North East Chapter – Irish Woodturners
Some of the many
gratifying aspects of woodturning are usually incubated in the problem solving department; and what can be more
rewarding than inventing your own jig or gizmo to enable you to complete the project in
hand. Well, Gerard Corrigan demonstrated a variety of simple homemade aids from side
drilling jigs on the lathe, to a variety of compression chucks, and a measuring technique to subdivide a
circumference without the aid of a chuck indexer, while showing us how he set about crafting a chunky candle
which was used to support 3 tea light units.
A 7”x 4” Ash log
was turned to a cylinder with a spigot at the drive end, and shaped into a candle. Using his paper measuring
technique, the circumference of the candle was divided into three equal sections at 2” from the base.
Using the drill
holding jig in the toolrest, the 3 holes were drilled to support the tea light holders. The top of the candle was
drilled to accommodate gluing in the wick. After finishing with a rub
of Rustin’s natural bees wax the candle was parted off.
The tea light
holder was turned from a square of Oak off cut. The centre of one side was
first drilled for the support spigot before drilling a 20mm centre to fit onto his split chuck which was
tightened by inserting a wedge in the split, ensuring the wedge was inserted at right angles to the
double ended support spigot was turned and the unit was ready for assembly.

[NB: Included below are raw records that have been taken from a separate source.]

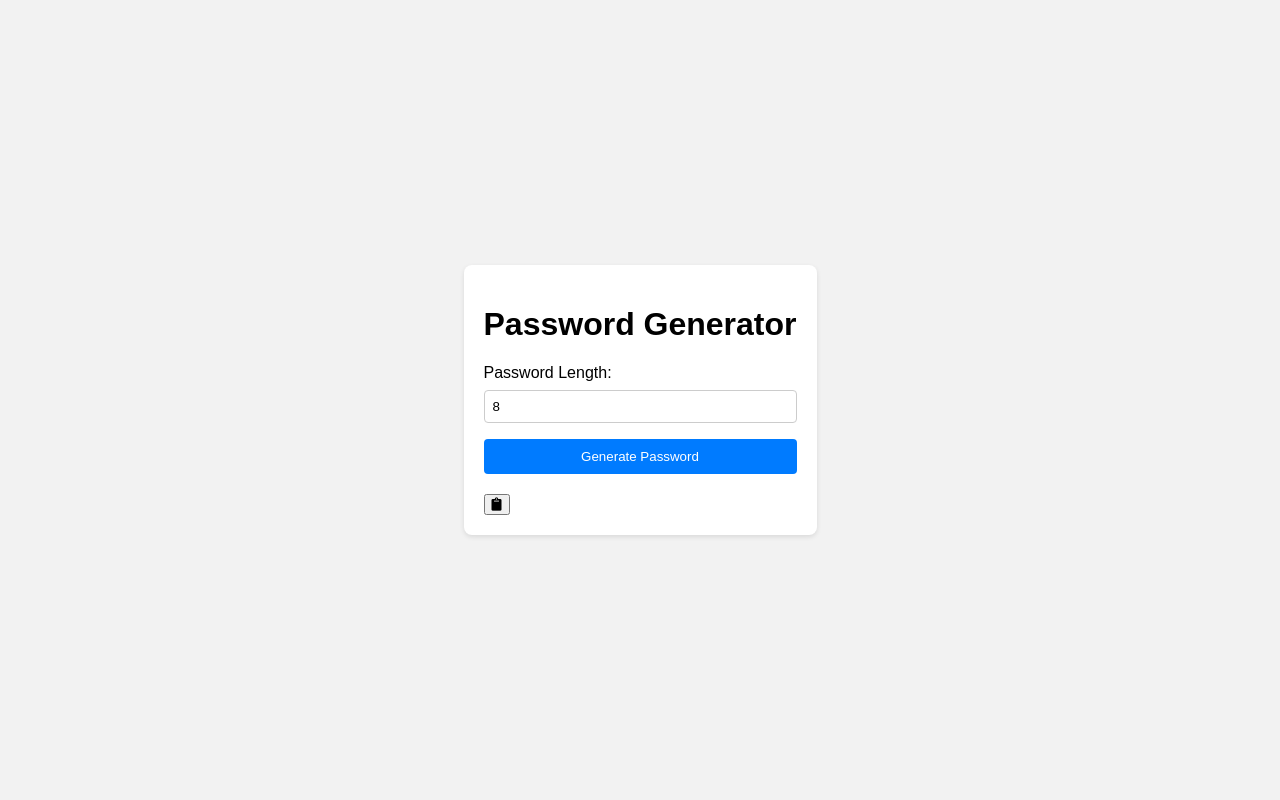
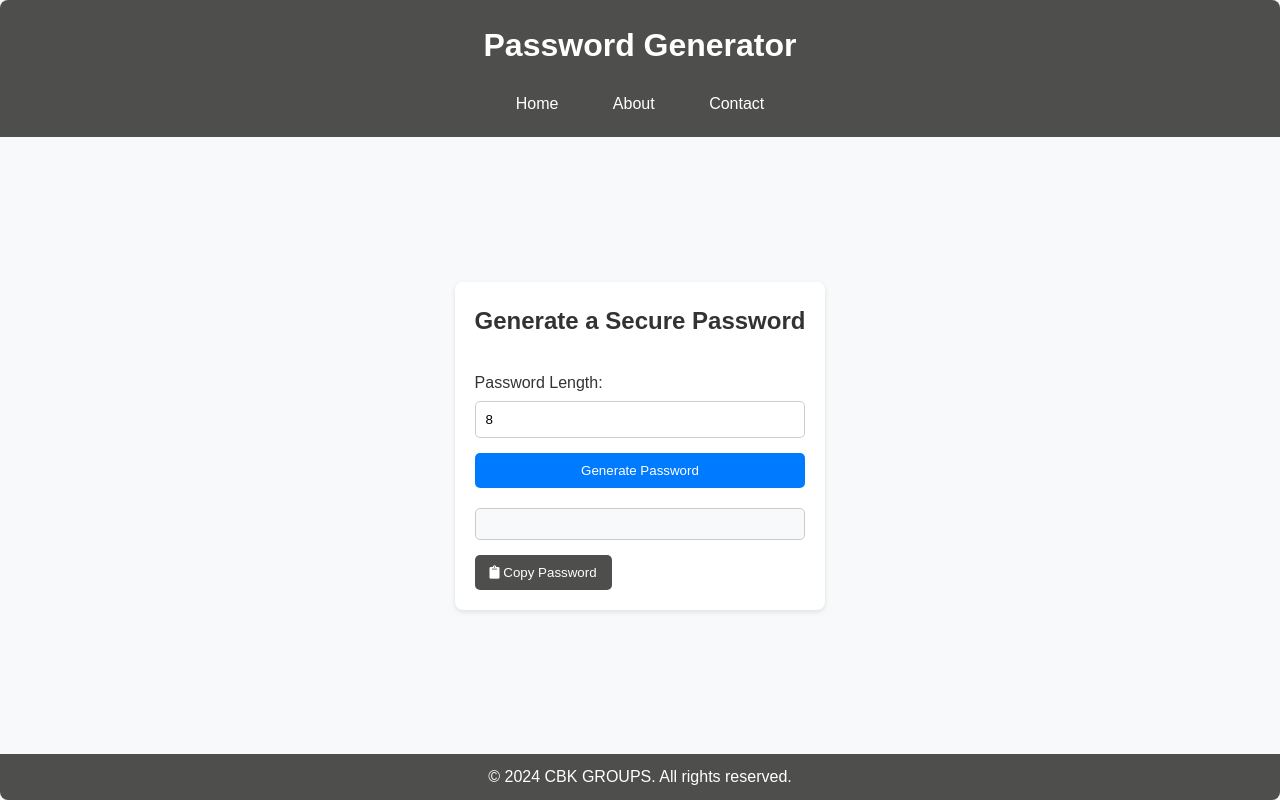
Before and after one commit to ceo-cbk/password_generator, a plain HTML site: page index.html in a window 1280 px wide. Drawn offline with Linux system fonts and the light colour scheme.

Commit message:
new update - color change needed

```diff
--- a/index.html
+++ b/index.html
@@ -5,80 +5,156 @@
     <meta name="viewport" content="width=device-width, initial-scale=1.0">
     <title>Password Generator</title>
     <style>
+        /* Reset CSS */
+        * {
+            box-sizing: border-box;
+            margin: 0;
+            padding: 0;
+        }
+
+        /* Global Styles */
         body {
             font-family: Arial, sans-serif;
-            background-color: #f2f2f2;
+            background-color: #f8f9fa;
+            color: #333;
+            line-height: 1.6;
+            display: flex;
+            flex-direction: column;
+            min-height: 100vh;
             margin: 0;
-            padding: 0;
-            display: flex;
-            justify-content: center;
-            align-items: center;
-            height: 100vh;
         }
 
         .container {
-            max-width: 400px;
+            max-width: 500px;
+            margin: auto;
             padding: 20px;
             background-color: #fff;
             border-radius: 8px;
             box-shadow: 0 2px 5px rgba(0, 0, 0, 0.1);
         }
 
-        h1 {
+        header {
+            background-color: #4e4e4c;
+            color: #fff;
+            padding: 20px 0;
             text-align: center;
+            border-radius: 8px 8px 0 0;
+        }
+
+        header h1 {
+            margin-bottom: 10px;
+        }
+
+        nav {
+            margin-top: 20px;
+        }
+
+        nav a {
+            color: #fff;
+            text-decoration: none;
+            padding: 5px 15px;
+            margin: 0 10px;
+            border-radius: 5px;
+            transition: background-color 0.3s ease;
+        }
+
+        nav a:hover {
+            background-color:#4e4e4c;
         }
 
         form {
-            display: flex;
-            flex-direction: column;
+            margin-top: 30px;
         }
 
         label {
-            margin-bottom: 8px;
+            display: block;
+            margin-bottom: 5px;
         }
 
         input[type="number"] {
-            padding: 8px;
-            margin-bottom: 16px;
-            border-radius: 4px;
+            width: 100%;
+            padding: 10px;
+            margin-bottom: 15px;
             border: 1px solid #ccc;
+            border-radius: 5px;
         }
 
         button[type="submit"] {
-            padding: 10px 20px;
+            width: 100%;
+            padding: 10px;
             background-color: #007bff;
             color: #fff;
             border: none;
-            border-radius: 4px;
+            border-radius: 5px;
             cursor: pointer;
+            transition: background-color 0.3s ease;
         }
 
         button[type="submit"]:hover {
-            background-color: #0056b3;
+            background-color: #4e4e4c;
         }
 
         #password {
             margin-top: 20px;
+            padding: 15px;
+            border: 1px solid #ccc;
+            border-radius: 5px;
+            background-color: #f8f9fa;
             font-size: 18px;
             font-weight: bold;
+            text-align: center;
+        }
+
+        #copyButton {
+            margin-top: 15px;
+            padding: 10px 15px;
+            background-color:#4e4e4c;
+            color: #fff;
+            border: none;
+            border-radius: 5px;
+            cursor: pointer;
+            transition: background-color 0.3s ease;
+        }
+
+        #copyButton:hover {
+            background-color: #0056b3;
+        }
+
+        footer {
+            background-color: #4e4e4c;
+            color: #fff;
+            text-align: center;
+            padding: 10px 0;
+            border-radius: 0 0 8px 8px;
         }
     </style>
     <link rel="stylesheet" href="https://cdnjs.cloudflare.com/ajax/libs/font-awesome/5.15.4/css/all.min.css">
-
 </head>
 <body>
+    <header>
+        <h1>Password Generator</h1>
+        <nav>
+            <a href="#container">Home</a>
+            <a href="about.html">About</a>
+            <a href="contact.html">Contact</a>
+        </nav>
+    </header>
+
     <div class="container">
-        <h1>Password Generator</h1>
+        <h2>Generate a Secure Password</h2>
         <form id="passwordForm">
             <label for="length">Password Length:</label>
-            <input type="number" id="length" name="length" min="6" max="32" value="8">
+            <input type="number" id="length" name="length" min="6" max="32" value="8" required>
             <button type="submit">Generate Password</button>
         </form>
 
         <div id="password"></div>
-        <button type="button" id="copyButton"><i class="fas fa-clipboard"></i></button>
-    </div></div>
-    <br>
+        <button type="button" id="copyButton"><i class="fas fa-clipboard"></i> Copy Password</button>
+    </div>
+
+    <footer>
+        <p>&copy; 2024 CBK GROUPS. All rights reserved.</p>
+    </footer>
 
     <script>
         document.getElementById('passwordForm').addEventListener('submit', function(event) {
```
Also changed, not shown: about.html (added, +123 -0 lines), contact.html (added, +115 -0 lines).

Well done Gerard, and
thanks for an entertaining demonstration.
Thanks to Peter
Donagh for covering the critique slot.
Cecil Barron – textured mahogany bowl decorated with gold gilt
Bob Dier – elm / iroko rotary millstone replica.
Richard Coyle – oak / mahogany pedestal clock, with olivewood